**Information provided:**
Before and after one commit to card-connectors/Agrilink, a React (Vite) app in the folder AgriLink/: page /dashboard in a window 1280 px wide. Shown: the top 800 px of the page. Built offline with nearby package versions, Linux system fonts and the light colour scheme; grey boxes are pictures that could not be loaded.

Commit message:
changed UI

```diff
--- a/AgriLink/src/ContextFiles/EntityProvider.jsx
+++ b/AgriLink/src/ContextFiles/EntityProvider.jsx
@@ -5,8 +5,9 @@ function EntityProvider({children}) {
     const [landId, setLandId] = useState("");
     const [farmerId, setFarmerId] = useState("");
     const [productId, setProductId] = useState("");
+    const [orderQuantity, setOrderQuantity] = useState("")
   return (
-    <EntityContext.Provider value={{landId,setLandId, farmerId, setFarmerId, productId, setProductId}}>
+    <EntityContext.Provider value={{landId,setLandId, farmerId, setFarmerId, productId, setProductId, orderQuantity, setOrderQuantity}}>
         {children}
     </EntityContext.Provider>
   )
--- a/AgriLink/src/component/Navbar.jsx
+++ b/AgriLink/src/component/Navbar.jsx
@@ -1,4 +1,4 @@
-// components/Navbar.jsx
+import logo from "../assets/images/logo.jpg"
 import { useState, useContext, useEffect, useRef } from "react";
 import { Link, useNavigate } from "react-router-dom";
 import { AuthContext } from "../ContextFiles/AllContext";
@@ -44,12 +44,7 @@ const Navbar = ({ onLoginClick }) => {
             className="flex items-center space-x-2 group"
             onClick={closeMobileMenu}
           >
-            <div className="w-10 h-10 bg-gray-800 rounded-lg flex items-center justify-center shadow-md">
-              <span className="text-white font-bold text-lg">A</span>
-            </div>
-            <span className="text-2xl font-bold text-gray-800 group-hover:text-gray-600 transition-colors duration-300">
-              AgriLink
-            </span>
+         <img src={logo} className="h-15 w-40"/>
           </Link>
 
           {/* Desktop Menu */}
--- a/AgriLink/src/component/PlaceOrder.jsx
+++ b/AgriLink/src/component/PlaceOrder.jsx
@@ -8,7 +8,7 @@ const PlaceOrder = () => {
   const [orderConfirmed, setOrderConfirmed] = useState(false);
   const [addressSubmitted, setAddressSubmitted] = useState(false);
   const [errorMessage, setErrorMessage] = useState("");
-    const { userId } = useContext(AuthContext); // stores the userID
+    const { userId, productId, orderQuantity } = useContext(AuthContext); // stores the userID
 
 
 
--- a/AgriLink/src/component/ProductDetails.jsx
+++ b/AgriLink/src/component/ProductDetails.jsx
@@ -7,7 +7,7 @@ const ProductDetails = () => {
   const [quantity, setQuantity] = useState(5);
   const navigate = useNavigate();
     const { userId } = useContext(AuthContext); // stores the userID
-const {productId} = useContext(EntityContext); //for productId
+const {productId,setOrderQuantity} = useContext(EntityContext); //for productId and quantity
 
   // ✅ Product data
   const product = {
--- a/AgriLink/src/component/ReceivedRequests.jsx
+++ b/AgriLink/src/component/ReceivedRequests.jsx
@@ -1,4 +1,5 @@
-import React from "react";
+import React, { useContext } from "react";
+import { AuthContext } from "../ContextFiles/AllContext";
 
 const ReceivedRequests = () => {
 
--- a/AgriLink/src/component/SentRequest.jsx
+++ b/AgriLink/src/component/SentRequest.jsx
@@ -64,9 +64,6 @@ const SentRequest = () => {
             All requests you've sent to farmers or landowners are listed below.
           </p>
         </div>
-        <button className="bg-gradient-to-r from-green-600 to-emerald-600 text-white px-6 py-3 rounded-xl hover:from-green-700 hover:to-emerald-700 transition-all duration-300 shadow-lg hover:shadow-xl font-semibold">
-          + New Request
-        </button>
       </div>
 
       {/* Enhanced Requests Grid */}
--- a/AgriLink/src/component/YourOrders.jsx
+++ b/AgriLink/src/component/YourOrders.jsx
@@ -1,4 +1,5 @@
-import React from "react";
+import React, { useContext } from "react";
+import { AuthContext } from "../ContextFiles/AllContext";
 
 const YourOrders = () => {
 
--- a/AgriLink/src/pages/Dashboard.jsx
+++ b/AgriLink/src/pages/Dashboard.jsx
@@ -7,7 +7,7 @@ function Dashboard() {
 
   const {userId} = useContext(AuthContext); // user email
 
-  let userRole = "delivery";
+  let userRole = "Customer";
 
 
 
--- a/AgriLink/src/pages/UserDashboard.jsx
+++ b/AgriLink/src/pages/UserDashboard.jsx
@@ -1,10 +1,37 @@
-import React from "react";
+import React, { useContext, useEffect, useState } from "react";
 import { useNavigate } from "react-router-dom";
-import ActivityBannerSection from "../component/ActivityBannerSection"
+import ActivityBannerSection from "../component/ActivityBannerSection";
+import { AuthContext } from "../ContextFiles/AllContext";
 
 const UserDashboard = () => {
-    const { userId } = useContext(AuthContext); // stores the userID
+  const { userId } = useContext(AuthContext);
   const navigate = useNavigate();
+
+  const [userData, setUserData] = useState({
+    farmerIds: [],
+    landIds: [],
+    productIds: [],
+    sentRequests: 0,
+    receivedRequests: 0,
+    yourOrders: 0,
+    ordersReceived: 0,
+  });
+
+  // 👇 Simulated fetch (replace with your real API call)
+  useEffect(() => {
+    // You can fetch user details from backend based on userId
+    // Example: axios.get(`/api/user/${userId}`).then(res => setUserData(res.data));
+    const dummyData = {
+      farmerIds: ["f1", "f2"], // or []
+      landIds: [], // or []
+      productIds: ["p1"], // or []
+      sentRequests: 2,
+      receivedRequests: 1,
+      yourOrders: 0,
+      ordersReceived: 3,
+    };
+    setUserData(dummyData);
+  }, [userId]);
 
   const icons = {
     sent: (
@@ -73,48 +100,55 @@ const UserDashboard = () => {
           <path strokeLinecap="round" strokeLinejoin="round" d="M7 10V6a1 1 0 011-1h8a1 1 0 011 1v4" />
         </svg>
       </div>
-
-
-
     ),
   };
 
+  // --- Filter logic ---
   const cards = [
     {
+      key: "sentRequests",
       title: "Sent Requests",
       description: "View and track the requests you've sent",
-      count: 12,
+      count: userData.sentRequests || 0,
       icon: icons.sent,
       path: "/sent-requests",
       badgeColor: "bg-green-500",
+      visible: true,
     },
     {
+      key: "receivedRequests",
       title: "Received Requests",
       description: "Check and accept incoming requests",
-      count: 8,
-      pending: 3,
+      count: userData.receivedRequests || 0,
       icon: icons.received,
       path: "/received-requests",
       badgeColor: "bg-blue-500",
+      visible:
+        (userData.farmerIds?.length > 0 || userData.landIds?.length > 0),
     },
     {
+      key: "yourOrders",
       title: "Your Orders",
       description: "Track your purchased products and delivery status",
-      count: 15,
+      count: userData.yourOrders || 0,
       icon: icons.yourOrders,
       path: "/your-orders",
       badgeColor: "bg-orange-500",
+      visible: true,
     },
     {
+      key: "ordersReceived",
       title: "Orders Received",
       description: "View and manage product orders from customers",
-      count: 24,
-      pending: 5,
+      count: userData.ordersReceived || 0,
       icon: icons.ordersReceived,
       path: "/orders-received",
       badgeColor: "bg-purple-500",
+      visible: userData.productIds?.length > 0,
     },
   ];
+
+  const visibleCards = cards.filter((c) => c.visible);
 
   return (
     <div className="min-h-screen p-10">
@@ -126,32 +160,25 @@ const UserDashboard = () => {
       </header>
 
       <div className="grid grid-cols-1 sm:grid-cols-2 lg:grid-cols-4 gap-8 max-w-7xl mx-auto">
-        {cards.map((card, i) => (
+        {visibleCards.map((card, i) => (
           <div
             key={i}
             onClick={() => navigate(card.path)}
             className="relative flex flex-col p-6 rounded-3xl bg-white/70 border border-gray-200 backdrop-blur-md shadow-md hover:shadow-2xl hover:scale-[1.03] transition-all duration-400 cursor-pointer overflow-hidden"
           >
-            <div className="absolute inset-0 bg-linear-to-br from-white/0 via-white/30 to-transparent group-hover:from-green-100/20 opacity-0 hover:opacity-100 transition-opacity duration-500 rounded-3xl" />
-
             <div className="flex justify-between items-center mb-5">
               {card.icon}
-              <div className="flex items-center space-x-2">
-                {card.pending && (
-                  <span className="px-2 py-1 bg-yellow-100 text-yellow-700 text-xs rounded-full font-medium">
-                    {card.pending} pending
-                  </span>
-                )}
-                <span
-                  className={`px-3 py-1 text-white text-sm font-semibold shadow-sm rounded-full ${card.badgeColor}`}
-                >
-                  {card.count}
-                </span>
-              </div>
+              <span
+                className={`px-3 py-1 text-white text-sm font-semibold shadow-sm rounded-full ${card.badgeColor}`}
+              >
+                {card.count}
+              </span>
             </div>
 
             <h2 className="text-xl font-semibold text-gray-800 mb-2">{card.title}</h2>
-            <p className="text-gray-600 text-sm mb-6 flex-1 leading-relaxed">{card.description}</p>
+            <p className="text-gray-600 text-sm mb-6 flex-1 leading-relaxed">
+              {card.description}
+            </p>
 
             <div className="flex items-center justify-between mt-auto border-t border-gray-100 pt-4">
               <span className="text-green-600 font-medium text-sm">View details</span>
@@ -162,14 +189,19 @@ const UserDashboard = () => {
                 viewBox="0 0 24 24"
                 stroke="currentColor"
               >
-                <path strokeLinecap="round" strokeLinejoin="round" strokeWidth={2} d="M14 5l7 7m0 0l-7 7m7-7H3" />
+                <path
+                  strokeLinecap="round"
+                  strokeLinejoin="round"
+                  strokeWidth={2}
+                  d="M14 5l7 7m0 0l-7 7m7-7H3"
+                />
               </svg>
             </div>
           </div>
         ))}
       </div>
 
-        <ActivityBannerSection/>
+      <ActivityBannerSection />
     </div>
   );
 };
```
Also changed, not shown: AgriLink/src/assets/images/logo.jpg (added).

**Task statement:**
Which lines in the listing above include the string "gray"? Copy each of them.

**Exercise output:**
-            <div className="w-10 h-10 bg-gray-800 rounded-lg flex items-center justify-center shadow-md">
-            <span className="text-2xl font-bold text-gray-800 group-hover:text-gray-600 transition-colors duration-300">
             className="relative flex flex-col p-6 rounded-3xl bg-white/70 border border-gray-200 backdrop-blur-md shadow-md hover:shadow-2xl hover:scale-[1.03] transition-all duration-400 cursor-pointer overflow-hidden"
             <h2 className="text-xl font-semibold text-gray-800 mb-2">{card.title}</h2>
-            <p className="text-gray-600 text-sm mb-6 flex-1 leading-relaxed">{card.description}</p>
+            <p className="text-gray-600 text-sm mb-6 flex-1 leading-relaxed">
             <div className="flex items-center justify-between mt-auto border-t border-gray-100 pt-4">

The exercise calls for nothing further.